• WHAT TO DO: Using the listing below, select the lines with the word "Timestamp" and copy them.

• INFORMATION GIVEN:
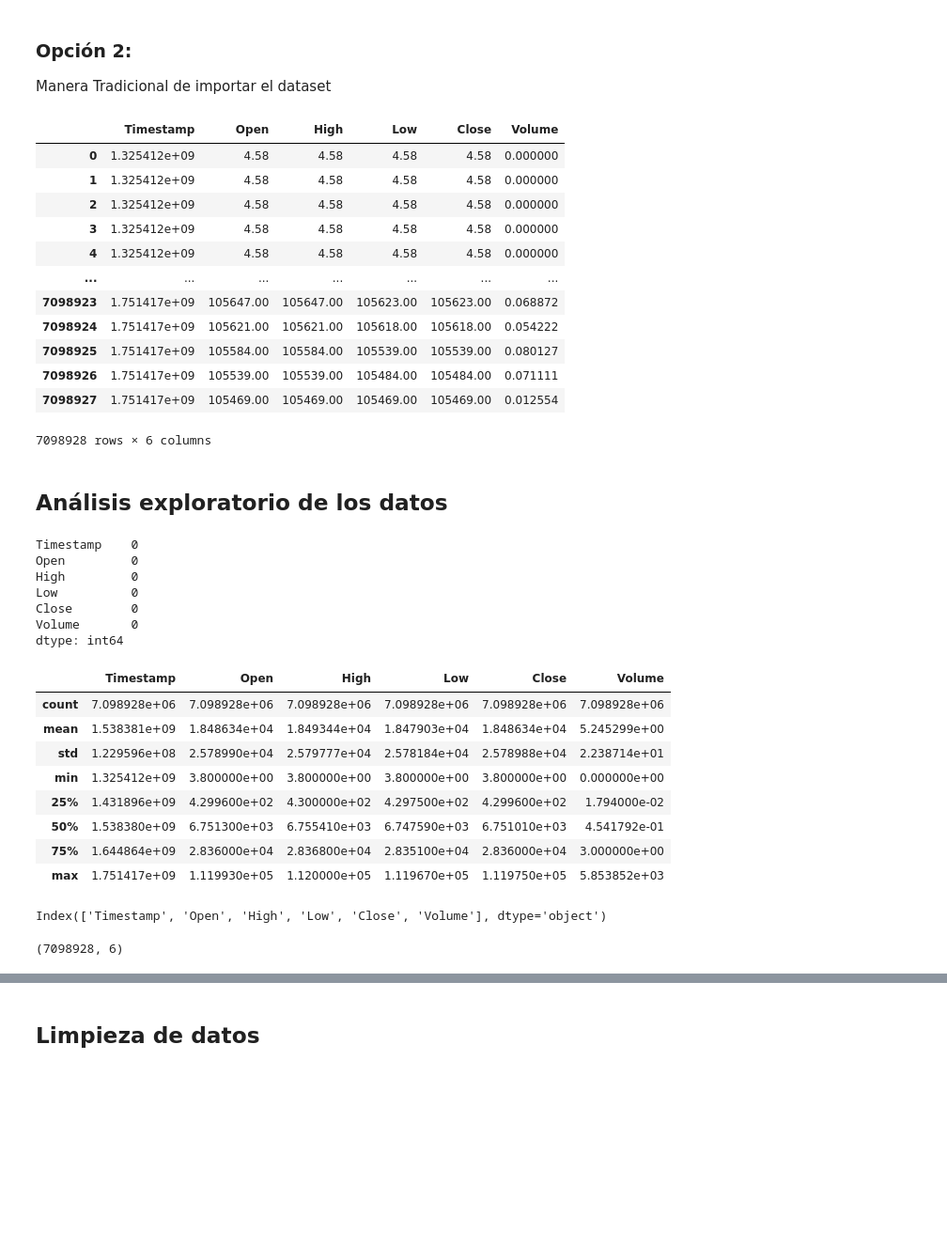
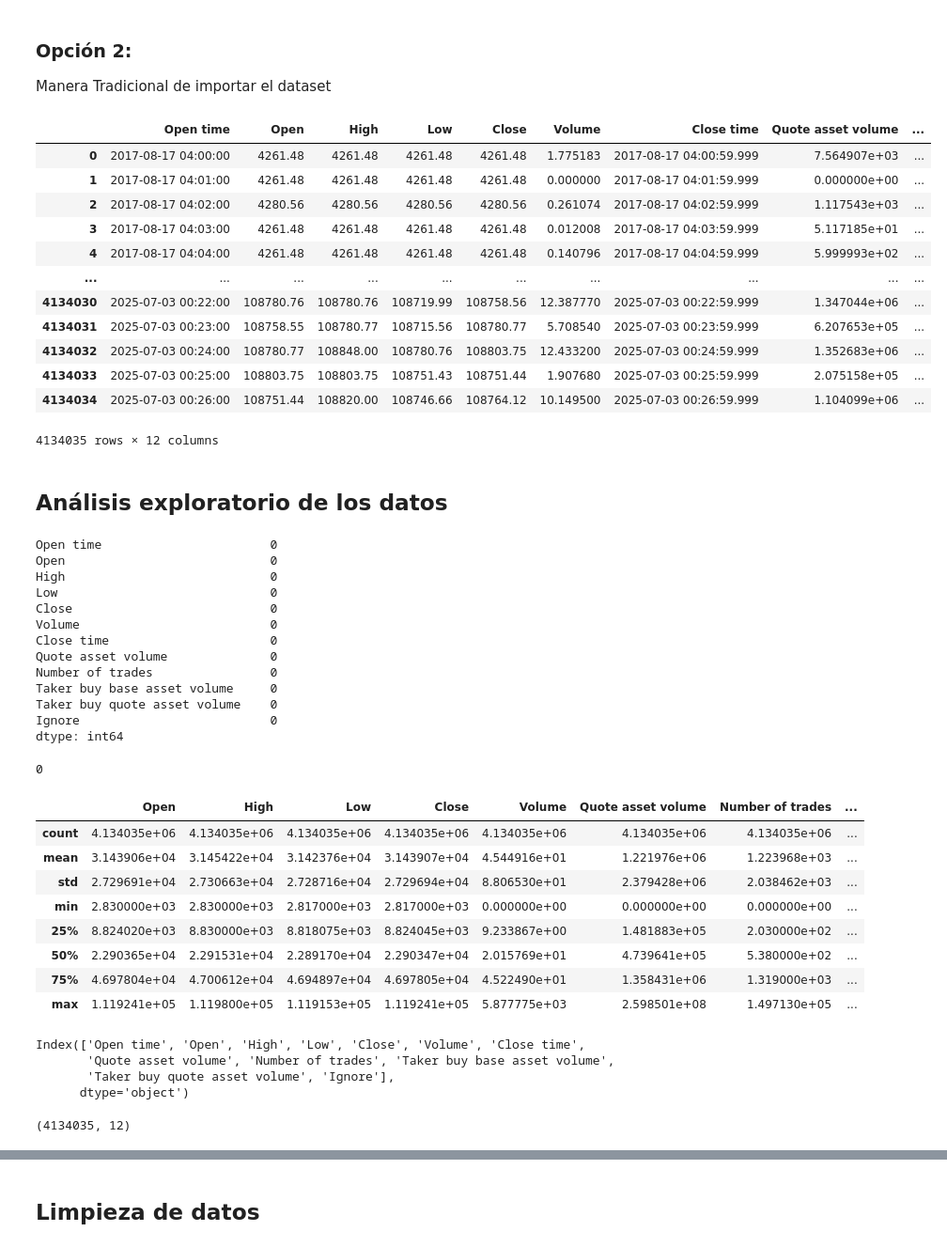
Before and after one commit to DavierGonz/ModeloPredictivoBitcoin, a Jupyter notebook: ModeloPredictivoBitcoin.ipynb, the cells around one changed output, grey strips where cells are left out. Shown: that part at 94% size. Drawn from its saved outputs; the diff is of its cells as text; code cells hidden in the pictures; blank space fills up the shorter version.

Commit message:
feat: Actualizacion de limpieza con los datos del nuevo dataset

```diff
--- a/ModeloPredictivoBitcoin.ipynb
+++ b/ModeloPredictivoBitcoin.ipynb
@@ -55,59 +56,73 @@ df
 ### **Opción 2:**
 Manera Tradicional de importar el dataset
 # %%
-df_original = pd.read_csv(r"C:\PythonProjects\IA-TalentoTech\Proyecto\btcusd_1-min_data.csv")
+df_original = pd.read_csv(r"C:\PythonProjects\IA-TalentoTech\Proyecto\BTCUSD_1m_Binance.csv")
 df = df_original.copy()
 df
 # %% [output]
-|  | Timestamp | Open | High | Low | Close | Volume |
-| 0 | 1.325412e+09 | 4.58 | 4.58 | 4.58 | 4.58 | 0.000000 |
-| 1 | 1.325412e+09 | 4.58 | 4.58 | 4.58 | 4.58 | 0.000000 |
-| 2 | 1.325412e+09 | 4.58 | 4.58 | 4.58 | 4.58 | 0.000000 |
-| 3 | 1.325412e+09 | 4.58 | 4.58 | 4.58 | 4.58 | 0.000000 |
-| 4 | 1.325412e+09 | 4.58 | 4.58 | 4.58 | 4.58 | 0.000000 |
-| ... | ... | ... | ... | ... | ... | ... |
-| 7098923 | 1.751417e+09 | 105647.00 | 105647.00 | 105623.00 | 105623.00 | 0.068872 |
-| 7098924 | 1.751417e+09 | 105621.00 | 105621.00 | 105618.00 | 105618.00 | 0.054222 |
-| 7098925 | 1.751417e+09 | 105584.00 | 105584.00 | 105539.00 | 105539.00 | 0.080127 |
-| 7098926 | 1.751417e+09 | 105539.00 | 105539.00 | 105484.00 | 105484.00 | 0.071111 |
-| 7098927 | 1.751417e+09 | 105469.00 | 105469.00 | 105469.00 | 105469.00 | 0.012554 |
+|  | Open time | Open | High | Low | Close | Volume | Close time | Quote asset volume | ... |
+| 0 | 2017-08-17 04:00:00 | 4261.48 | 4261.48 | 4261.48 | 4261.48 | 1.775183 | 2017-08-17 04:00:59.999 | 7.564907e+03 | ... |
+| 1 | 2017-08-17 04:01:00 | 4261.48 | 4261.48 | 4261.48 | 4261.48 | 0.000000 | 2017-08-17 04:01:59.999 | 0.000000e+00 | ... |
+| 2 | 2017-08-17 04:02:00 | 4280.56 | 4280.56 | 4280.56 | 4280.56 | 0.261074 | 2017-08-17 04:02:59.999 | 1.117543e+03 | ... |
+| 3 | 2017-08-17 04:03:00 | 4261.48 | 4261.48 | 4261.48 | 4261.48 | 0.012008 | 2017-08-17 04:03:59.999 | 5.117185e+01 | ... |
+| 4 | 2017-08-17 04:04:00 | 4261.48 | 4261.48 | 4261.48 | 4261.48 | 0.140796 | 2017-08-17 04:04:59.999 | 5.999993e+02 | ... |
+| ... | ... | ... | ... | ... | ... | ... | ... | ... | ... |
+| 4134030 | 2025-07-03 00:22:00 | 108780.76 | 108780.76 | 108719.99 | 108758.56 | 12.387770 | 2025-07-03 00:22:59.999 | 1.347044e+06 | ... |
+| 4134031 | 2025-07-03 00:23:00 | 108758.55 | 108780.77 | 108715.56 | 108780.77 | 5.708540 | 2025-07-03 00:23:59.999 | 6.207653e+05 | ... |
+| 4134032 | 2025-07-03 00:24:00 | 108780.77 | 108848.00 | 108780.76 | 108803.75 | 12.433200 | 2025-07-03 00:24:59.999 | 1.352683e+06 | ... |
+| 4134033 | 2025-07-03 00:25:00 | 108803.75 | 108803.75 | 108751.43 | 108751.44 | 1.907680 | 2025-07-03 00:25:59.999 | 2.075158e+05 | ... |
+| 4134034 | 2025-07-03 00:26:00 | 108751.44 | 108820.00 | 108746.66 | 108764.12 | 10.149500 | 2025-07-03 00:26:59.999 | 1.104099e+06 | ... |
-7098928 rows × 6 columns
+4134035 rows × 12 columns
 # %% [markdown]
 ## Análisis exploratorio de los datos
 # %%
 #Verificando cantidad de datos nulos
 df.isnull().sum()
 # %% [output]
-Timestamp    0
-Open         0
-High         0
-Low          0
-Close        0
-Volume       0
+Open time                       0
+Open                            0
+High                            0
+Low                             0
+Close                           0
+Volume                          0
+Close time                      0
+Quote asset volume              0
+Number of trades                0
+Taker buy base asset volume     0
+Taker buy quote asset volume    0
+Ignore                          0
 dtype: int64
+# %%
+#Verificando cantidad de datos duplicados
+df.duplicated().sum()
+# %% [output]
+0
 # %%
 # Descripcion Estadistica
 df.describe()
 # %% [output]
-|  | Timestamp | Open | High | Low | Close | Volume |
-| count | 7.098928e+06 | 7.098928e+06 | 7.098928e+06 | 7.098928e+06 | 7.098928e+06 | 7.098928e+06 |
-| mean | 1.538381e+09 | 1.848634e+04 | 1.849344e+04 | 1.847903e+04 | 1.848634e+04 | 5.245299e+00 |
-| std | 1.229596e+08 | 2.578990e+04 | 2.579777e+04 | 2.578184e+04 | 2.578988e+04 | 2.238714e+01 |
-| min | 1.325412e+09 | 3.800000e+00 | 3.800000e+00 | 3.800000e+00 | 3.800000e+00 | 0.000000e+00 |
-| 25% | 1.431896e+09 | 4.299600e+02 | 4.300000e+02 | 4.297500e+02 | 4.299600e+02 | 1.794000e-02 |
-| 50% | 1.538380e+09 | 6.751300e+03 | 6.755410e+03 | 6.747590e+03 | 6.751010e+03 | 4.541792e-01 |
-| 75% | 1.644864e+09 | 2.836000e+04 | 2.836800e+04 | 2.835100e+04 | 2.836000e+04 | 3.000000e+00 |
-| max | 1.751417e+09 | 1.119930e+05 | 1.120000e+05 | 1.119670e+05 | 1.119750e+05 | 5.853852e+03 |
+|  | Open | High | Low | Close | Volume | Quote asset volume | Number of trades | ... |
+| count | 4.134035e+06 | 4.134035e+06 | 4.134035e+06 | 4.134035e+06 | 4.134035e+06 | 4.134035e+06 | 4.134035e+06 | ... |
+| mean | 3.143906e+04 | 3.145422e+04 | 3.142376e+04 | 3.143907e+04 | 4.544916e+01 | 1.221976e+06 | 1.223968e+03 | ... |
+| std | 2.729691e+04 | 2.730663e+04 | 2.728716e+04 | 2.729694e+04 | 8.806530e+01 | 2.379428e+06 | 2.038462e+03 | ... |
+| min | 2.830000e+03 | 2.830000e+03 | 2.817000e+03 | 2.817000e+03 | 0.000000e+00 | 0.000000e+00 | 0.000000e+00 | ... |
+| 25% | 8.824020e+03 | 8.830000e+03 | 8.818075e+03 | 8.824045e+03 | 9.233867e+00 | 1.481883e+05 | 2.030000e+02 | ... |
+| 50% | 2.290365e+04 | 2.291531e+04 | 2.289170e+04 | 2.290347e+04 | 2.015769e+01 | 4.739641e+05 | 5.380000e+02 | ... |
+| 75% | 4.697804e+04 | 4.700612e+04 | 4.694897e+04 | 4.697805e+04 | 4.522490e+01 | 1.358431e+06 | 1.319000e+03 | ... |
+| max | 1.119241e+05 | 1.119800e+05 | 1.119153e+05 | 1.119241e+05 | 5.877775e+03 | 2.598501e+08 | 1.497130e+05 | ... |
 # %%
 # Columnas del dataset
 df.columns
 # %% [output]
-Index(['Timestamp', 'Open', 'High', 'Low', 'Close', 'Volume'], dtype='object')
+Index(['Open time', 'Open', 'High', 'Low', 'Close', 'Volume', 'Close time',
+       'Quote asset volume', 'Number of trades', 'Taker buy base asset volume',
+       'Taker buy quote asset volume', 'Ignore'],
+      dtype='object')
 # %%
 # Tamaño del dataset
 df.shape
 # %% [output]
-(7098928, 6)
+(4134035, 12)
 # %%
 df.info()
 # %% [output]
```
Also changed, not shown: parts of 17 cells of this notebook.
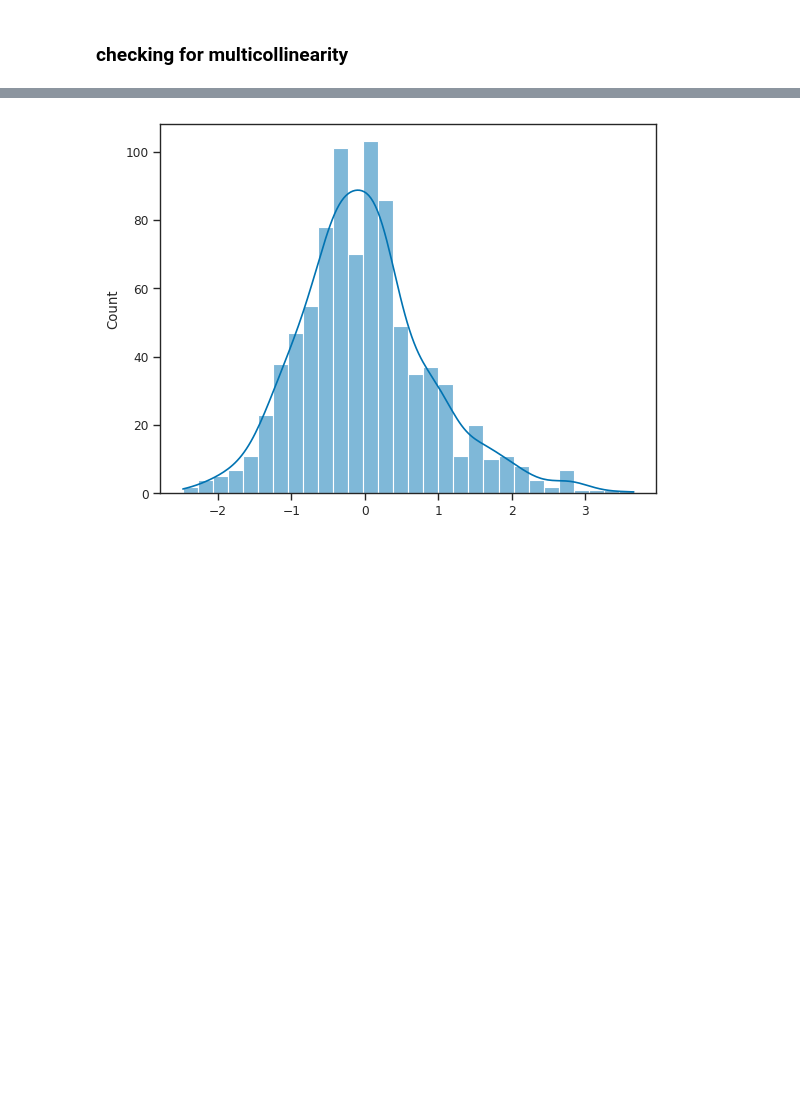
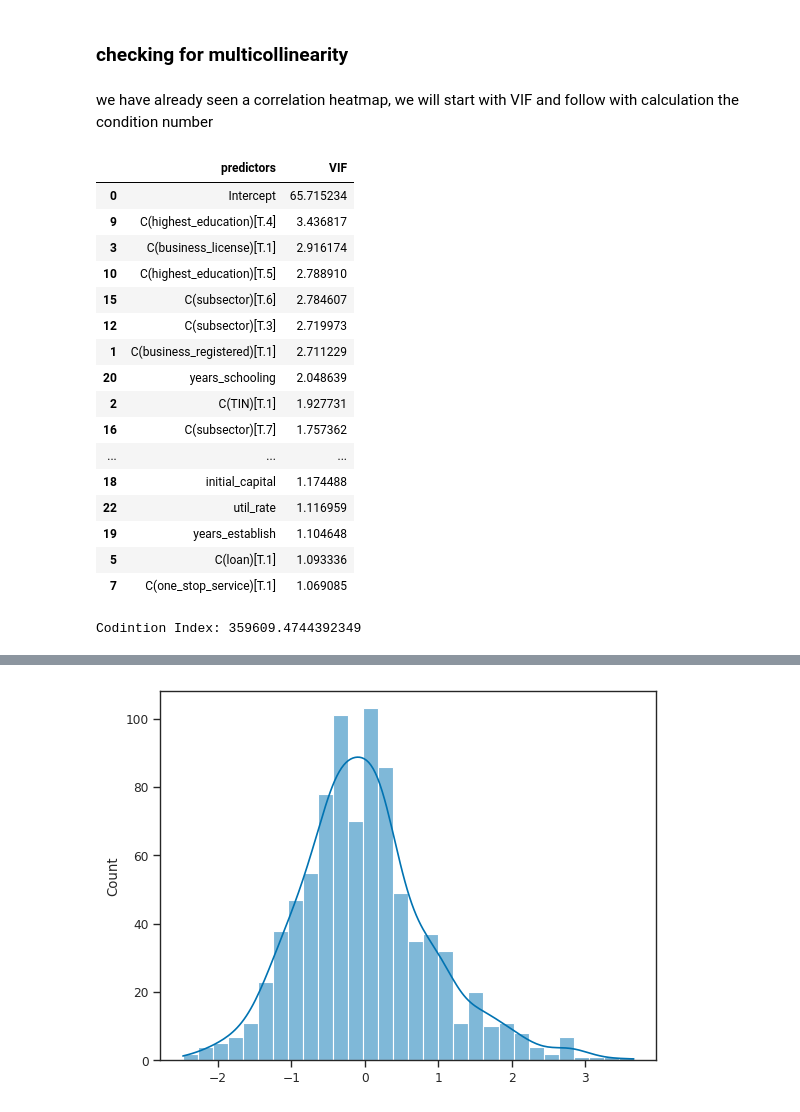
Before and after one commit to Natnael-Getahun/SME-regression, a Jupyter notebook: explore.ipynb, the cells around one changed output, grey strips where cells are left out. Cells and saved outputs as stored; diff of their text form; code cells hidden in the pictures; blank space fills up the shorter version.

```diff
--- a/explore.ipynb
+++ b/explore.ipynb
@@ -455,3 +456,37 @@ F-Statstic: 0.7618
 F-p-value: 0.5775
 # %% [markdown]
 ### checking for multicollinearity
+# %% [markdown]
+we have already seen a correlation heatmap, we will start with VIF and follow with calculation the condition number
+# %%
+X = model.model.exog
+
+vif_df = pd.DataFrame()
+vif_df["predictors"] = model.model.exog_names
+vif_df["VIF"] = [variance_inflation_factor(X, i) for i in range(vif_df.shape[0])]
+
+vif_df.sort_values("VIF", ascending=False)
+# %% [output]
+|  | predictors | VIF |
+| 0 | Intercept | 65.715234 |
+| 9 | C(highest_education)[T.4] | 3.436817 |
+| 3 | C(business_license)[T.1] | 2.916174 |
+| 10 | C(highest_education)[T.5] | 2.788910 |
+| 15 | C(subsector)[T.6] | 2.784607 |
+| 12 | C(subsector)[T.3] | 2.719973 |
+| 1 | C(business_registered)[T.1] | 2.711229 |
+| 20 | years_schooling | 2.048639 |
+| 2 | C(TIN)[T.1] | 1.927731 |
+| 16 | C(subsector)[T.7] | 1.757362 |
+| ... | ... | ... |
+| 18 | initial_capital | 1.174488 |
+| 22 | util_rate | 1.116959 |
+| 19 | years_establish | 1.104648 |
+| 5 | C(loan)[T.1] | 1.093336 |
+| 7 | C(one_stop_service)[T.1] | 1.069085 |
+# %%
+eigenvals = np.linalg.eigvals(np.dot(X.T, X))
+condition_index = np.sqrt(max(eigenvals) / min(eigenvals))
+print(f"Codintion Index: {condition_index}")
+# %% [output]
+Codintion Index: 359609.4744392349
```
Also changed, not shown: parts of 7 cells of this notebook.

• RESULT:
-|  | Timestamp | Open | High | Low | Close | Volume |
-Timestamp    0
-|  | Timestamp | Open | High | Low | Close | Volume |
-Index(['Timestamp', 'Open', 'High', 'Low', 'Close', 'Volume'], dtype='object')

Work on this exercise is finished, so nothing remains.